Would you print each of the entries below precisely as given?

*** Data supplied Section Begins ***

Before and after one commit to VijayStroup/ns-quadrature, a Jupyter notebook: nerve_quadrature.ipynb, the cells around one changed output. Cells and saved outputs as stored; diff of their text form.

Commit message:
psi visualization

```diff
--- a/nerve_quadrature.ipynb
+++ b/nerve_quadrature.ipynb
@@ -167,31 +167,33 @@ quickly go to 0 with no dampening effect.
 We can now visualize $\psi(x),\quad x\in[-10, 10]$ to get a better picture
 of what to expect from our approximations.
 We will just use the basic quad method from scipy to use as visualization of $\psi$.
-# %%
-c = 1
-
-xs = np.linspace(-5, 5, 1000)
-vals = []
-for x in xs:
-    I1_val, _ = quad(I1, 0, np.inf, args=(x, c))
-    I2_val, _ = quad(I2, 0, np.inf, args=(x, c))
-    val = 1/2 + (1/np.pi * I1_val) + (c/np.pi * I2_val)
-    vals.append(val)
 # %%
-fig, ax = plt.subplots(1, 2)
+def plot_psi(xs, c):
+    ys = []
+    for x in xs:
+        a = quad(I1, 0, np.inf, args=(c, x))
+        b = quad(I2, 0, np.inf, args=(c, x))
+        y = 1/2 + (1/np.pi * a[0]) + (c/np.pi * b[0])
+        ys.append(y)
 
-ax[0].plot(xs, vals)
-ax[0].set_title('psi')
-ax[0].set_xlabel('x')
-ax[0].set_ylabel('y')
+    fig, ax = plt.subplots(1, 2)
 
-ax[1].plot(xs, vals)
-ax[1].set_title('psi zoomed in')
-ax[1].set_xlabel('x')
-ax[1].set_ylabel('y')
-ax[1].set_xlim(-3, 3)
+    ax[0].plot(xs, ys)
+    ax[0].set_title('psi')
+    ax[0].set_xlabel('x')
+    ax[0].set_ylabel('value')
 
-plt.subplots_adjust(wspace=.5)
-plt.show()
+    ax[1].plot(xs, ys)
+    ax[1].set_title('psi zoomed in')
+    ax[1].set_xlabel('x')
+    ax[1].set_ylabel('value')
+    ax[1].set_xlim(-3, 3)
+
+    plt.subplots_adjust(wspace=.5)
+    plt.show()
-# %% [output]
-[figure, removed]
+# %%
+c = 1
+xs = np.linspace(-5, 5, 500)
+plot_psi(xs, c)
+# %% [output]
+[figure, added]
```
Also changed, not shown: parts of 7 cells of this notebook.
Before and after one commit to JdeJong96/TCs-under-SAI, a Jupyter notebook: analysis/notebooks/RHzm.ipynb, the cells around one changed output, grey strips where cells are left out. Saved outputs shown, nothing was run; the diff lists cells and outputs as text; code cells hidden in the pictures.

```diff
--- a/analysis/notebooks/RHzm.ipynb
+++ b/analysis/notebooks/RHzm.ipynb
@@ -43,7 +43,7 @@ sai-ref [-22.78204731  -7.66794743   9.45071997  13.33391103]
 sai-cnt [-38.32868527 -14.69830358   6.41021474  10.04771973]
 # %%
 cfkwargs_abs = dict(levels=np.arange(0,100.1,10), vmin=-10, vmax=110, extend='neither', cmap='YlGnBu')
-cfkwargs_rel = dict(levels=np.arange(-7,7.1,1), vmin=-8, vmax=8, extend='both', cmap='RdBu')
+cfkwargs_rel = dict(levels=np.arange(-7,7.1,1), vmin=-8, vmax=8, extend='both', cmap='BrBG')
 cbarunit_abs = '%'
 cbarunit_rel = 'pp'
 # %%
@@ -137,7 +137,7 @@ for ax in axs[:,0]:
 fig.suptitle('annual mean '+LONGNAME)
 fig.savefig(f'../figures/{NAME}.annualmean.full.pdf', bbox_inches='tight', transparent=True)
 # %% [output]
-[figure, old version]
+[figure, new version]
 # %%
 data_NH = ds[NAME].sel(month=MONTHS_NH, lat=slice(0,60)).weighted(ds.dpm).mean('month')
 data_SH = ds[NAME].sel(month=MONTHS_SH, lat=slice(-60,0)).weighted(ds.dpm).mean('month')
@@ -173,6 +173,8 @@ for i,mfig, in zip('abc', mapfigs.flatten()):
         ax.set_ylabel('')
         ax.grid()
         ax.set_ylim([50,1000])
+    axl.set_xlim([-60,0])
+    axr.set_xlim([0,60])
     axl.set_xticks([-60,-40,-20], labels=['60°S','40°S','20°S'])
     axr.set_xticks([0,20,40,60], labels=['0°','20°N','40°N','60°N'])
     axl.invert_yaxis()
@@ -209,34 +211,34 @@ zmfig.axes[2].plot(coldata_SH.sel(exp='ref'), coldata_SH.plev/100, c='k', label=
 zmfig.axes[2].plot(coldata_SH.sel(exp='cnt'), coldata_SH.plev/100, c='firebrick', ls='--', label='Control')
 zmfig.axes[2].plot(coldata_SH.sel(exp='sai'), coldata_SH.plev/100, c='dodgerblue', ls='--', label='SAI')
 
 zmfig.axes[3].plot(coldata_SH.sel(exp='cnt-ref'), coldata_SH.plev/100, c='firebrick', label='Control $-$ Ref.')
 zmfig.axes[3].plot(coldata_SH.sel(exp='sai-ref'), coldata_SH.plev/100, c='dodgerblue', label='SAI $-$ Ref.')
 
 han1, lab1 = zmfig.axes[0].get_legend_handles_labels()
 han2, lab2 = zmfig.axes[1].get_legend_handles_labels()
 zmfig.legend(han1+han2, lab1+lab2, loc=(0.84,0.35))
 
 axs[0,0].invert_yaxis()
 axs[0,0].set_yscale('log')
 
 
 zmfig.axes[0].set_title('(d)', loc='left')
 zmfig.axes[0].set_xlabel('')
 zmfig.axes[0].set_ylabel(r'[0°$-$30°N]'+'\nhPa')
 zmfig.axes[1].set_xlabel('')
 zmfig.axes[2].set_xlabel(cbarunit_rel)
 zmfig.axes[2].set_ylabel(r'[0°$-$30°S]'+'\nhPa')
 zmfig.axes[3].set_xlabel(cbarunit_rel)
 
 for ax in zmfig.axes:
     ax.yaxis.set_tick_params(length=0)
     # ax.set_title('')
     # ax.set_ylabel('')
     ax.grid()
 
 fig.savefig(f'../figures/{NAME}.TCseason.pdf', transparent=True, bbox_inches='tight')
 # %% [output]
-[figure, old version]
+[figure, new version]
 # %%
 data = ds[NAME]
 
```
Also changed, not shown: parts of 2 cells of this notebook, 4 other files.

*** Data supplied Section Ends ***

__Result of the exercise__
Before and after one commit to VijayStroup/ns-quadrature, a Jupyter notebook: nerve_quadrature.ipynb, the cells around one changed output. Cells and saved outputs as stored; diff of their text form.

Commit message:
psi visualization

```diff
--- a/nerve_quadrature.ipynb
+++ b/nerve_quadrature.ipynb
@@ -167,31 +167,33 @@ quickly go to 0 with no dampening effect.
 We can now visualize $\psi(x),\quad x\in[-10, 10]$ to get a better picture
 of what to expect from our approximations.
 We will just use the basic quad method from scipy to use as visualization of $\psi$.
-# %%
-c = 1
-
-xs = np.linspace(-5, 5, 1000)
-vals = []
-for x in xs:
-    I1_val, _ = quad(I1, 0, np.inf, args=(x, c))
-    I2_val, _ = quad(I2, 0, np.inf, args=(x, c))
-    val = 1/2 + (1/np.pi * I1_val) + (c/np.pi * I2_val)
-    vals.append(val)
 # %%
-fig, ax = plt.subplots(1, 2)
+def plot_psi(xs, c):
+    ys = []
+    for x in xs:
+        a = quad(I1, 0, np.inf, args=(c, x))
+        b = quad(I2, 0, np.inf, args=(c, x))
+        y = 1/2 + (1/np.pi * a[0]) + (c/np.pi * b[0])
+        ys.append(y)
 
-ax[0].plot(xs, vals)
-ax[0].set_title('psi')
-ax[0].set_xlabel('x')
-ax[0].set_ylabel('y')
+    fig, ax = plt.subplots(1, 2)
 
-ax[1].plot(xs, vals)
-ax[1].set_title('psi zoomed in')
-ax[1].set_xlabel('x')
-ax[1].set_ylabel('y')
-ax[1].set_xlim(-3, 3)
+    ax[0].plot(xs, ys)
+    ax[0].set_title('psi')
+    ax[0].set_xlabel('x')
+    ax[0].set_ylabel('value')
 
-plt.subplots_adjust(wspace=.5)
-plt.show()
+    ax[1].plot(xs, ys)
+    ax[1].set_title('psi zoomed in')
+    ax[1].set_xlabel('x')
+    ax[1].set_ylabel('value')
+    ax[1].set_xlim(-3, 3)
+
+    plt.subplots_adjust(wspace=.5)
+    plt.show()
-# %% [output]
-[figure, removed]
+# %%
+c = 1
+xs = np.linspace(-5, 5, 500)
+plot_psi(xs, c)
+# %% [output]
+[figure, added]
```
Also changed, not shown: parts of 7 cells of this notebook.
Before and after one commit to JdeJong96/TCs-under-SAI, a Jupyter notebook: analysis/notebooks/RHzm.ipynb, the cells around one changed output, grey strips where cells are left out. Saved outputs shown, nothing was run; the diff lists cells and outputs as text; code cells hidden in the pictures.

```diff
--- a/analysis/notebooks/RHzm.ipynb
+++ b/analysis/notebooks/RHzm.ipynb
@@ -43,7 +43,7 @@ sai-ref [-22.78204731  -7.66794743   9.45071997  13.33391103]
 sai-cnt [-38.32868527 -14.69830358   6.41021474  10.04771973]
 # %%
 cfkwargs_abs = dict(levels=np.arange(0,100.1,10), vmin=-10, vmax=110, extend='neither', cmap='YlGnBu')
-cfkwargs_rel = dict(levels=np.arange(-7,7.1,1), vmin=-8, vmax=8, extend='both', cmap='RdBu')
+cfkwargs_rel = dict(levels=np.arange(-7,7.1,1), vmin=-8, vmax=8, extend='both', cmap='BrBG')
 cbarunit_abs = '%'
 cbarunit_rel = 'pp'
 # %%
@@ -137,7 +137,7 @@ for ax in axs[:,0]:
 fig.suptitle('annual mean '+LONGNAME)
 fig.savefig(f'../figures/{NAME}.annualmean.full.pdf', bbox_inches='tight', transparent=True)
 # %% [output]
-[figure, old version]
+[figure, new version]
 # %%
 data_NH = ds[NAME].sel(month=MONTHS_NH, lat=slice(0,60)).weighted(ds.dpm).mean('month')
 data_SH = ds[NAME].sel(month=MONTHS_SH, lat=slice(-60,0)).weighted(ds.dpm).mean('month')
@@ -173,6 +173,8 @@ for i,mfig, in zip('abc', mapfigs.flatten()):
         ax.set_ylabel('')
         ax.grid()
         ax.set_ylim([50,1000])
+    axl.set_xlim([-60,0])
+    axr.set_xlim([0,60])
     axl.set_xticks([-60,-40,-20], labels=['60°S','40°S','20°S'])
     axr.set_xticks([0,20,40,60], labels=['0°','20°N','40°N','60°N'])
     axl.invert_yaxis()
@@ -209,34 +211,34 @@ zmfig.axes[2].plot(coldata_SH.sel(exp='ref'), coldata_SH.plev/100, c='k', label=
 zmfig.axes[2].plot(coldata_SH.sel(exp='cnt'), coldata_SH.plev/100, c='firebrick', ls='--', label='Control')
 zmfig.axes[2].plot(coldata_SH.sel(exp='sai'), coldata_SH.plev/100, c='dodgerblue', ls='--', label='SAI')
 
 zmfig.axes[3].plot(coldata_SH.sel(exp='cnt-ref'), coldata_SH.plev/100, c='firebrick', label='Control $-$ Ref.')
 zmfig.axes[3].plot(coldata_SH.sel(exp='sai-ref'), coldata_SH.plev/100, c='dodgerblue', label='SAI $-$ Ref.')
 
 han1, lab1 = zmfig.axes[0].get_legend_handles_labels()
 han2, lab2 = zmfig.axes[1].get_legend_handles_labels()
 zmfig.legend(han1+han2, lab1+lab2, loc=(0.84,0.35))
 
 axs[0,0].invert_yaxis()
 axs[0,0].set_yscale('log')
 
 
 zmfig.axes[0].set_title('(d)', loc='left')
 zmfig.axes[0].set_xlabel('')
 zmfig.axes[0].set_ylabel(r'[0°$-$30°N]'+'\nhPa')
 zmfig.axes[1].set_xlabel('')
 zmfig.axes[2].set_xlabel(cbarunit_rel)
 zmfig.axes[2].set_ylabel(r'[0°$-$30°S]'+'\nhPa')
 zmfig.axes[3].set_xlabel(cbarunit_rel)
 
 for ax in zmfig.axes:
     ax.yaxis.set_tick_params(length=0)
     # ax.set_title('')
     # ax.set_ylabel('')
     ax.grid()
 
 fig.savefig(f'../figures/{NAME}.TCseason.pdf', transparent=True, bbox_inches='tight')
 # %% [output]
-[figure, old version]
+[figure, new version]
 # %%
 data = ds[NAME]
 
```
Also changed, not shown: parts of 2 cells of this notebook, 4 other files.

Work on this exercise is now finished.